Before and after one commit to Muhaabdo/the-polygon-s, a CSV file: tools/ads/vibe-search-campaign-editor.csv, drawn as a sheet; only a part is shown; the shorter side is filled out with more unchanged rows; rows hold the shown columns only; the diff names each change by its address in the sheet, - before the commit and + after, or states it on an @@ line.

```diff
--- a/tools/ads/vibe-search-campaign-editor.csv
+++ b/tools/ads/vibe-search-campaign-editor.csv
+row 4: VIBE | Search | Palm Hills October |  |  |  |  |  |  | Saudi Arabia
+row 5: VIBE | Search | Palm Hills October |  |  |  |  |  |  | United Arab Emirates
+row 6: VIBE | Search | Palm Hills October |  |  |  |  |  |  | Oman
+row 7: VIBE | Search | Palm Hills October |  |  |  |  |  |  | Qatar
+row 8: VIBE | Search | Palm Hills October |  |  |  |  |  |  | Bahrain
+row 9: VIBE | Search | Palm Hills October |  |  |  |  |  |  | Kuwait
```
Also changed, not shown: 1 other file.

************

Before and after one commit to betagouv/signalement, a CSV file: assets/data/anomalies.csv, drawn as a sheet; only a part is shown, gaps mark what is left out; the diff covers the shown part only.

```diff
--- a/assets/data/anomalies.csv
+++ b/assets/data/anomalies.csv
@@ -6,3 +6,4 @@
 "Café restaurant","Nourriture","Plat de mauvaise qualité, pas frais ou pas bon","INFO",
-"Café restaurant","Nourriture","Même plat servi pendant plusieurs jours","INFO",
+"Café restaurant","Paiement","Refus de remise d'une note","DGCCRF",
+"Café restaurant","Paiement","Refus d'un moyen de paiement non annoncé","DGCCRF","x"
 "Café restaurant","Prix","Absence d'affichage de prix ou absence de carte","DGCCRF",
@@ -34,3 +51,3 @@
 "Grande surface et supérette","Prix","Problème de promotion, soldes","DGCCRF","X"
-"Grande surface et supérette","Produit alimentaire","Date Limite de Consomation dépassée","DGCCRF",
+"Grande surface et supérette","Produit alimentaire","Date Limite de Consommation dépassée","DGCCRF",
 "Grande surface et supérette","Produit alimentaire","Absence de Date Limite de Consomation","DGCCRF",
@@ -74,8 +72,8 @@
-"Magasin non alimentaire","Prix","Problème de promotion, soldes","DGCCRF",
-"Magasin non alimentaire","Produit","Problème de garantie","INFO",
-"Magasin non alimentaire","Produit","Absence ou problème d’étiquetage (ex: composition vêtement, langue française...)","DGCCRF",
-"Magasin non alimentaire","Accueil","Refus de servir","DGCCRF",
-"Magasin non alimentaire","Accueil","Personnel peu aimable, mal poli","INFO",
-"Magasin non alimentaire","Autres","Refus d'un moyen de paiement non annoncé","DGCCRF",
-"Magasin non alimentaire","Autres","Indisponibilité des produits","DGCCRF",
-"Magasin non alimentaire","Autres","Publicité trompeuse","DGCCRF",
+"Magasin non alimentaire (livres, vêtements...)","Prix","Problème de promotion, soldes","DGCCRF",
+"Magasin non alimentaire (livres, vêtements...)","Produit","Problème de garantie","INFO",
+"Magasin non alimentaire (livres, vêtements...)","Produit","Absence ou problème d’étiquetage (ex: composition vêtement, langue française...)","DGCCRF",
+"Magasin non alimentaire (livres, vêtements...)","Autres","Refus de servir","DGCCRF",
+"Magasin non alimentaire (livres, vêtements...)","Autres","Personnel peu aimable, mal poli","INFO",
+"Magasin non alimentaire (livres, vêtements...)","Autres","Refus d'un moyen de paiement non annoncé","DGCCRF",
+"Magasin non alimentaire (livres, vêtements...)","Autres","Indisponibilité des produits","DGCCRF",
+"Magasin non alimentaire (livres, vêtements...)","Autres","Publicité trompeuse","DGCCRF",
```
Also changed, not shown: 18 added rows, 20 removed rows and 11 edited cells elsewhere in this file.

************

Instructions for the task:
Go to the line with "Before and after one commit to Muhaabdo/the-polygon-s, a" in the entries above and repeat every line from there through the line with "Also changed, not shown: 1 other file.", exactly and with no other text.

Response to the exercise:
Before and after one commit to Muhaabdo/the-polygon-s, a CSV file: tools/ads/vibe-search-campaign-editor.csv, drawn as a sheet; only a part is shown; the shorter side is filled out with more unchanged rows; rows hold the shown columns only; the diff names each change by its address in the sheet, - before the commit and + after, or states it on an @@ line.

```diff
--- a/tools/ads/vibe-search-campaign-editor.csv
+++ b/tools/ads/vibe-search-campaign-editor.csv
+row 4: VIBE | Search | Palm Hills October |  |  |  |  |  |  | Saudi Arabia
+row 5: VIBE | Search | Palm Hills October |  |  |  |  |  |  | United Arab Emirates
+row 6: VIBE | Search | Palm Hills October |  |  |  |  |  |  | Oman
+row 7: VIBE | Search | Palm Hills October |  |  |  |  |  |  | Qatar
+row 8: VIBE | Search | Palm Hills October |  |  |  |  |  |  | Bahrain
+row 9: VIBE | Search | Palm Hills October |  |  |  |  |  |  | Kuwait
```
Also changed, not shown: 1 other file.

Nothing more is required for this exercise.